• REQUIRED WORK:
Give again the lines of the data from its first line through the line with "preamble said 'three". Change nothing.

• Modification records:
<<<<
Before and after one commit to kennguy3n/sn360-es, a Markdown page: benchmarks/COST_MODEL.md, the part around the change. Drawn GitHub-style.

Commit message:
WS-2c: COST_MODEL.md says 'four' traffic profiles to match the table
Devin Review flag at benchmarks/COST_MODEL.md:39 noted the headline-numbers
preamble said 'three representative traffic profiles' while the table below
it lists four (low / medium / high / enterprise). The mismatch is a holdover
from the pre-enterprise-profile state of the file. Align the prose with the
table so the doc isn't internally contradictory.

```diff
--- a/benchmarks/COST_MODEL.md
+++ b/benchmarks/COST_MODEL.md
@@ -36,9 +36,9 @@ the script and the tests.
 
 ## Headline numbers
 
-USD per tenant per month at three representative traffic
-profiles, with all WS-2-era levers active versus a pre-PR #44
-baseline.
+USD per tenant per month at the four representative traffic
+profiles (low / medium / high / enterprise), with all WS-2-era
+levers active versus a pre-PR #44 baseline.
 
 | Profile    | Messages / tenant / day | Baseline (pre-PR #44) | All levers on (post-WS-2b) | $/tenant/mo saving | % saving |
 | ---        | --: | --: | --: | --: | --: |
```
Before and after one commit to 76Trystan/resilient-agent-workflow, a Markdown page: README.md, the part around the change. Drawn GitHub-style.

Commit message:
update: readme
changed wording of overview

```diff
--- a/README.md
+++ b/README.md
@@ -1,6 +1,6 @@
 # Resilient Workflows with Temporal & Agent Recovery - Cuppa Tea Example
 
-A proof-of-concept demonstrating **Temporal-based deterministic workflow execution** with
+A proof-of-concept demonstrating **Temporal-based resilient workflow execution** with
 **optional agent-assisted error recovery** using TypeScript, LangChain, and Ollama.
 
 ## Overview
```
>>>>
• RESPONSE TO THIS EXERCISE:
Before and after one commit to kennguy3n/sn360-es, a Markdown page: benchmarks/COST_MODEL.md, the part around the change. Drawn GitHub-style.

Commit message:
WS-2c: COST_MODEL.md says 'four' traffic profiles to match the table
Devin Review flag at benchmarks/COST_MODEL.md:39 noted the headline-numbers
preamble said 'three representative traffic profiles' while the table below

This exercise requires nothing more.